Stepping Stone 2: Share about my upbringing in X and the overwhelming love in my family despite X
Stepping Stone 3: Using the story of X loss I will share how life can change in a moment
Stepping Stone 4: Sharing the story about difficult choice X will demonstrate the benefit of making the empowered choice despite a difficult circumstance
Stepping Stone 5: Use story X to show how by not focusing on what one does not have but instead focusing on what one can do makes it possible to create extraordinary results
Take a look at a pro at work using his stepping stones to touch on each point and landing the audience exactly where he wants them.
Resource: Story2 has a writing method they teach called the “Moments Method.” The basis of their company is to teach people to write by telling their unique and personal stories out loud. A part of their process emphasizes taking your story from overarching experiences that take place over a long period of time (i.e. playing an instrument, being a professor, being deployed to a war zone, etc.) to specific stories that took place at a given moment in time that revealed who you are, what you can be counted on for, and shows a clear moment of growth or understanding.

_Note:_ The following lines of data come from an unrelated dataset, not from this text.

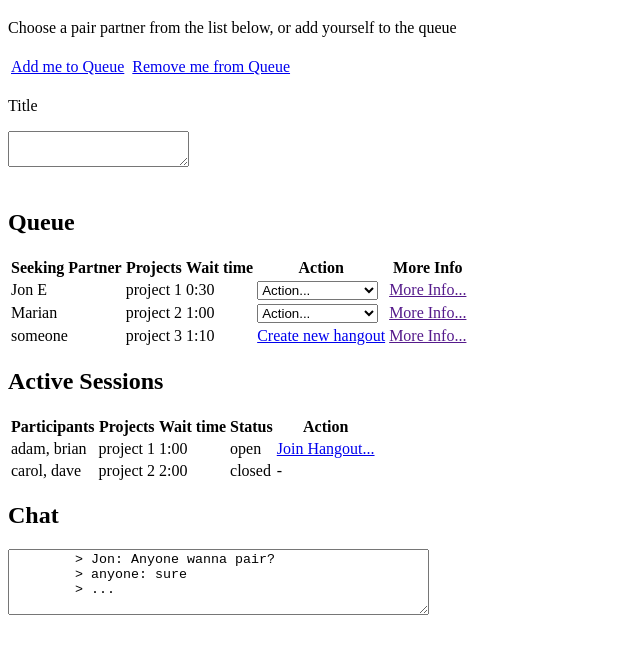
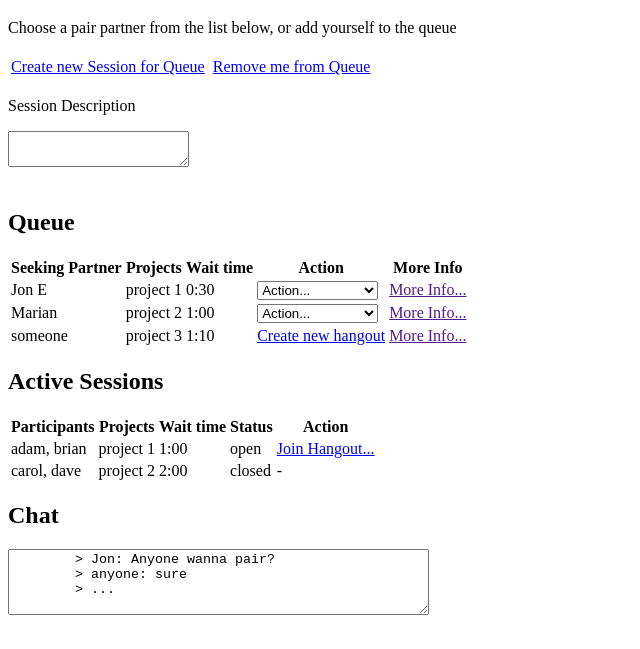
Before and after one commit to jon-engelbert/hangout_manager_preview, a plain HTML site: page pairRoulette.html in a window 1280 px wide. Shown: the part 93-742 px from the top of the page, without its empty margins (0-640 px from the left). Drawn offline with Linux system fonts and the light colour scheme.

Commit message:
commit index

```diff
--- a/pairRoulette.html
+++ b/pairRoulette.html
@@ -17,14 +17,14 @@
     <br><br>
     <table>
         <tr>
-            <td><a href="http://">Add me to Queue</a></td>
+            <td><a href="http://">Create new Session for Queue</a></td>
             <td>              </td>
             <td><a href="http://">Remove me from Queue</a></td>
         </tr>
     </table>
     <br>
     <div class="form-group">
-        <label class="control-label" for="title">Title</label>
+        <label class="control-label" for="title">Session Description</label>
         <p></p>
         <textarea class="form-control" id="event_title" name="event[title]" rows="2"></textarea>
     </div>
```
Also changed, not shown: index.html (added, +1 -0 lines).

An example of an experience vs. a moment is Medal of Honor recipient Florent Groberg story. Groberg served in the armed forces for many years, which is an experience, because serving in the armed forces takes place over a long period of time. His speech, however, is tailored around the moment he tackled a suicide bomber to the ground who was approaching military leaders he was escorting in Afghanistan. He then fleshes out the story to reveal who he was in the process. In doing so, Groberg shares about his internal dialogue, the dialogue with his unit, he paints a picture of the empty streets, and the moment everything went from an eerily calm and quiet stroll to an all-out assault on his unit sparked by the suicide bomber he tackled to the ground and killed.
Story2’s process is similar to other processes in many respects, but what sets them apart is that each piece of writing begins with a video or audio recording of the story being shared. The reason that matters is that the storyteller’s authentic voice is captured, their unique perspective is revealed, and more times than not the story feels like it’s moving seamlessly from one stepping stone to another.
There are many programs that teach you the art of public speaking, you know, project your voice, pace the stage with purpose, scan the audience, this, that, and the other. Those tools can be useful but there’s no more effective way to be an exceptional speaker than being authentic.
Being authentic does not mean being unprepared or unrehearsed. It means, once you’ve done everything to set yourself up to win, you choose to be present to what’s coming up for you and your audience as it relates to your speech, your life, or their life and authentically share your presentation from that place. When you’re authentic you invite your audience to dance with you in the emotions, joys, facts, hardships, and humor of your presentation. If you’re not authentic they’re most likely going to hate the presentation and pretend (like you were) that your presentation meant something other than it did.
Why does this matter?
Once a speaker is with an agency, the majority of repeat business comes from the agent’s confidence that you’re going to make sponsors happy. If you come across as someone who’s inauthentic, chances are that’s going to translate to not-so-great reviews from the audience. The sponsor will pass that information on to the agent. The agent will book to less and less. Conversely, if you knock it out of the park and you occur as authentic, chances are the reviews will reflect that. The agent to receive those reviews and book you more and more.
There are really no tips or tools to authenticity. It is simply something you choose.
So have a clear vision and intentions for your speech; using your story, create stepping stones toward that vision, and be authentic. In doing so, you’ll have a solid foundation from which to craft and present your speech.
As always, if you have any questions leave it in the comment section.